My mother, in her retirement community, has had her first-round vaccination, not because of the efforts of the village's managers, but because my younger sister and brother canvassed the area for a place where she could get the shot, and then took her there. She says everything about the procedure itself was well-ordered and efficient and not crowded at all. So there is some solace there.

In the outer world, the Lovely Bride has returned to working in her office every day. She is an Enrolled Agent, a professional tax preparer, and her works with an investment firm. Most of the investment agents are still working from home, and her office has a door. I am left with the cats, who demand attention regularly, usually when I am on a conference call. I leave the house for groceries and a weekly comics run. I play D&D and Call of Cthulhu over Discord with friends who I once sat around a living room with.

I am noticing a change in the news, in that I am suddenly hearing about things in other countries - protests in Russia, a coup in Myanmar, the repercussions of Brexit, a farmer's strike in India, and the United Arab Emirates have sent a spacecraft to Mars (wait, what?). It may because our own government is no longer sucking all the oxygen out of the room with their clownishness (and they could reduce it a bit more), or that we are waking up from a long self-imposed slumber to pay attention to the rest of the world.
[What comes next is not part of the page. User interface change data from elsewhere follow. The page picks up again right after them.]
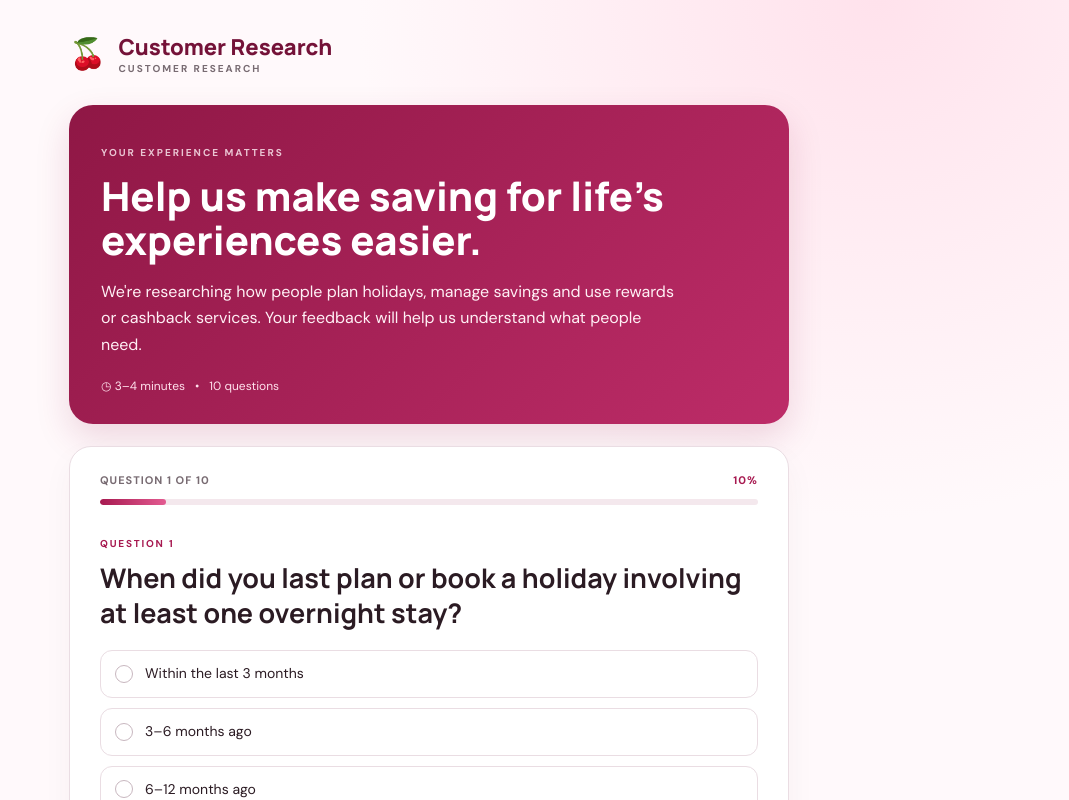
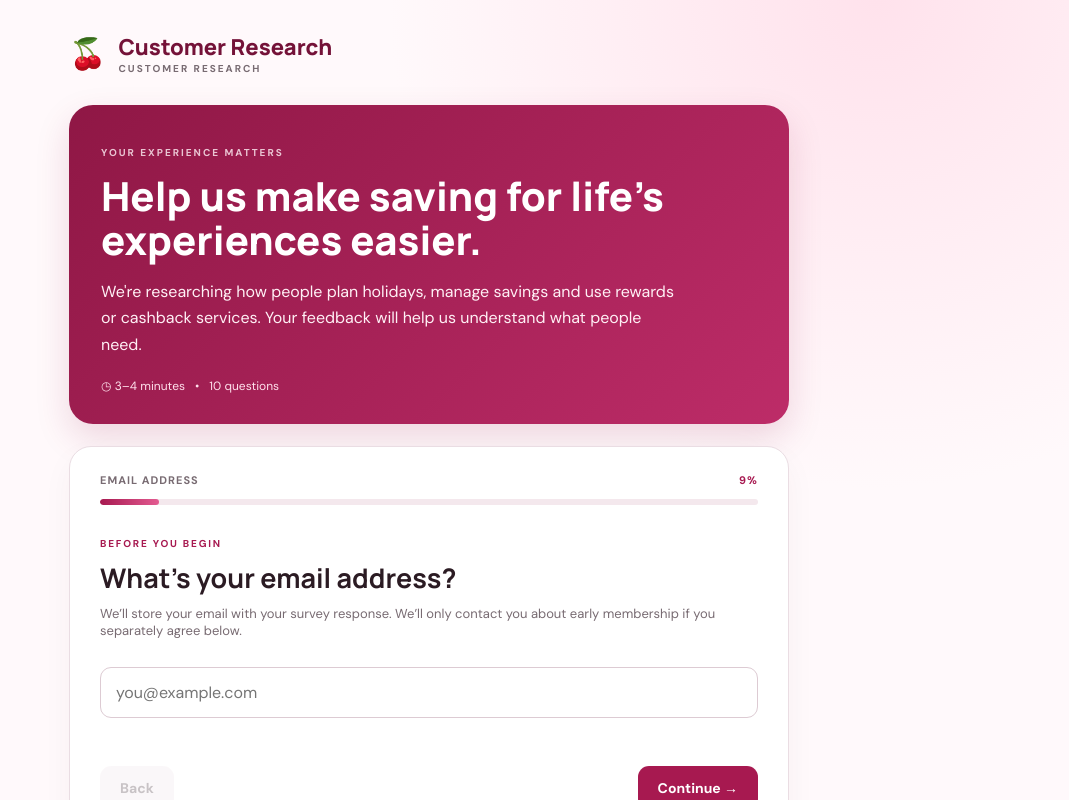
Before and after one commit to tejas-shukla/customer-research-survey, a Next.js app in the folder customer-research-survey-vercel/: page / in a window 1280 px wide. Shown: the top 800 px of the page, without its empty margins (211-1280 px from the left). Built offline with nearby package versions, Linux system fonts and the light colour scheme.

Commit message:
Collect email before survey begins

```diff
--- a/customer-research-survey-vercel/app/api/submit/route.ts
+++ b/customer-research-survey-vercel/app/api/submit/route.ts
@@ -7,10 +7,13 @@ export async function POST(request: Request) {
       return NextResponse.json({ error: "Please complete the survey and confirm research consent." }, { status: 400 });
     }
     const isEarlyYes = body.answers.early_member === "Yes, definitely";
+    if (typeof body.email !== "string" || !body.email.trim()) {
+      return NextResponse.json({ error: "Please provide your email address." }, { status: 400 });
+    }
     if (isEarlyYes && (!body.email || !body.email_contact_consent)) {
       return NextResponse.json({ error: "An email address and contact consent are required for early membership." }, { status: 400 });
     }
-    if (body.email && !/^[^\s@]+@[^\s@]+\.[^\s@]+$/.test(body.email)) {
+    if (!/^[^\s@]+@[^\s@]+\.[^\s@]+$/.test(body.email.trim())) {
       return NextResponse.json({ error: "Please provide a valid email address." }, { status: 400 });
     }
 
@@ -29,7 +32,7 @@ export async function POST(request: Request) {
           secret,
           answers: body.answers,
           other: body.other || {},
-          email: body.email || null,
+          email: body.email.trim(),
           email_contact_consent: body.email_contact_consent === true,
           research_consent: true,
           cohort: body.cohort || "unclassified"
--- a/customer-research-survey-vercel/app/page.tsx
+++ b/customer-research-survey-vercel/app/page.tsx
@@ -3,8 +3,9 @@
 import { FormEvent, useState } from "react";
 
 type Answers = Record<string, string | string[]>;
-type Question = { id: string; title: string; type: "radio" | "multi"; options: string[]; hint?: string; max?: number };
+type Question = { id: string; title: string; type: "radio" | "multi" | "email"; options: string[]; hint?: string; max?: number };
 const questions: Question[] = [
+  { id: "email", title: "What's your email address?", type: "email", options: [], hint: "We’ll store your email with your survey response. We’ll only contact you about early membership if you separately agree below." },
   {
     id: "holiday_timing", title: "When did you last plan or book a holiday involving at least one overnight stay?",
     type: "radio", options: ["Within the last 3 months", "3–6 months ago", "6–12 months ago", "More than 12 months ago"]
@@ -79,6 +80,7 @@ export default function Home() {
     }
   }
   function valid() {
+    if (q.id === "email") return /^[^\s@]+@[^\s@]+\.[^\s@]+$/.test(email.trim());
     if (!selected || (Array.isArray(selected) && selected.length === 0)) return false;
     if (q.id === "early_member" && isEmailRequired && (!email.trim() || !emailConsent)) return false;
     return true;
@@ -91,7 +93,7 @@ export default function Home() {
     const payload = {
       answers: Object.fromEntries(Object.entries(answers).map(([k,v]) => [k, Array.isArray(v) ? v : v])),
       other,
-      email: isEmailRequired ? email.trim() : null,
+      email: email.trim(),
       email_contact_consent: isEmailRequired ? emailConsent : false,
       research_consent: researchConsent,
       cohort: (Array.isArray(answers.services_used) && answers.services_used.some(v => ["Nectar or Tesco Clubcard","TopCashback or Quidco","Airline or hotel loyalty programmes","Bank or credit card rewards"].includes(v))) ? "existing_rewards_user" : "no_reported_rewards_use"
@@ -111,12 +113,13 @@ export default function Home() {
     <header className="brand"><div className="brand-mark">🍒</div><div><div className="brand-name">Customer Research</div><div className="brand-sub">CUSTOMER RESEARCH</div></div></header>
     <section className="intro"><p className="eyebrow">YOUR EXPERIENCE MATTERS</p><h1>Help us make saving for life's experiences easier.</h1><p>We're researching how people plan holidays, manage savings and use rewards or cashback services. Your feedback will help us understand what people need.</p><div className="meta"><span>◷ 3–4 minutes</span><span>•</span><span>10 questions</span></div></section>
     <section className="survey-card">
-      <div className="progress-top"><span>QUESTION {step+1} OF {questions.length}</span><strong>{progress}%</strong></div>
+      <div className="progress-top"><span>{q.id === "email" ? "EMAIL ADDRESS" : `QUESTION ${step} OF ${questions.length - 1}`}</span><strong>{progress}%</strong></div>
       <div className="progress"><div style={{width:`${progress}%`}} /></div>
       <form onSubmit={e => { e.preventDefault(); if (step < questions.length-1) { if(valid()) setStep(s=>s+1); else setError("Please select an answer to continue."); } else submit(e); }}>
-        <div className="question-number">QUESTION {step+1}</div>
+        <div className="question-number">{q.id === "email" ? "BEFORE YOU BEGIN" : `QUESTION ${step} OF ${questions.length - 1}`}</div>
         <h2>{q.title}</h2>
         {q.hint && <p className="hint">{q.hint}</p>}
+        {q.id === "email" && <input className="text-input" type="email" required autoComplete="email" placeholder="you@example.com" value={email} onChange={e=>{setEmail(e.target.value); setError("");}} />}
         <div className="options">
           {q.options.map(option => {
             const checked = isMulti ? (Array.isArray(selected) && selected.includes(option)) : selected === option;
```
Bu as a note to a future self, things are still more than a little tense. We have functional vaccines, but we also have variants and mutations of the disease itself, so the question remains of how long this will go on. But it feels like there is hope that will be an end to it, and though I don't want a return to "normalcy" (a cry of the Coolidge administration in the wake of war and plague), I do want stuff to settle down for a while. Boring. I could go with boring. Boring would be good.

More later,